[Supplied material — start]
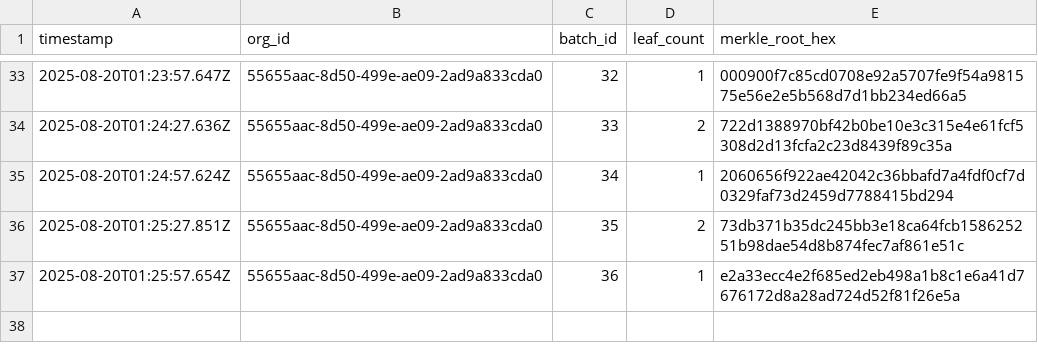
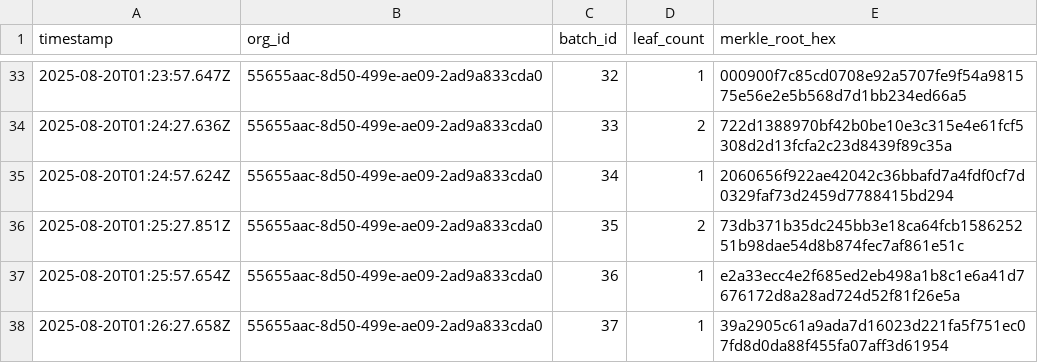
Before and after one commit to traceprompt/open-anchors, a CSV file: 2025-08-20.csv, drawn as a sheet; only a part is shown, gaps mark what is left out; the diff names each change by its address in the sheet, - before the commit and + after, or states it on an @@ line.

Commit message:
anchor 1 roots (2025-08-20)

```diff
--- a/2025-08-20.csv
+++ b/2025-08-20.csv
+row 38: 2025-08-20T01:26:27.658Z | 55655aac-8d50-499e-ae09-2ad9a833cda0 | 37 | 1 | 39a2905c61a9ada7d16023d221fa5f751ec07fd8d0da88f455fa07aff3d61954
```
[Supplied material — finish]
### Try it
Every line from the one containing "anchor 1 roots (2025-08-20)" through the last line of the entries must be written out verbatim, and no other line.

### Task output
anchor 1 roots (2025-08-20)

```diff
--- a/2025-08-20.csv
+++ b/2025-08-20.csv
+row 38: 2025-08-20T01:26:27.658Z | 55655aac-8d50-499e-ae09-2ad9a833cda0 | 37 | 1 | 39a2905c61a9ada7d16023d221fa5f751ec07fd8d0da88f455fa07aff3d61954
```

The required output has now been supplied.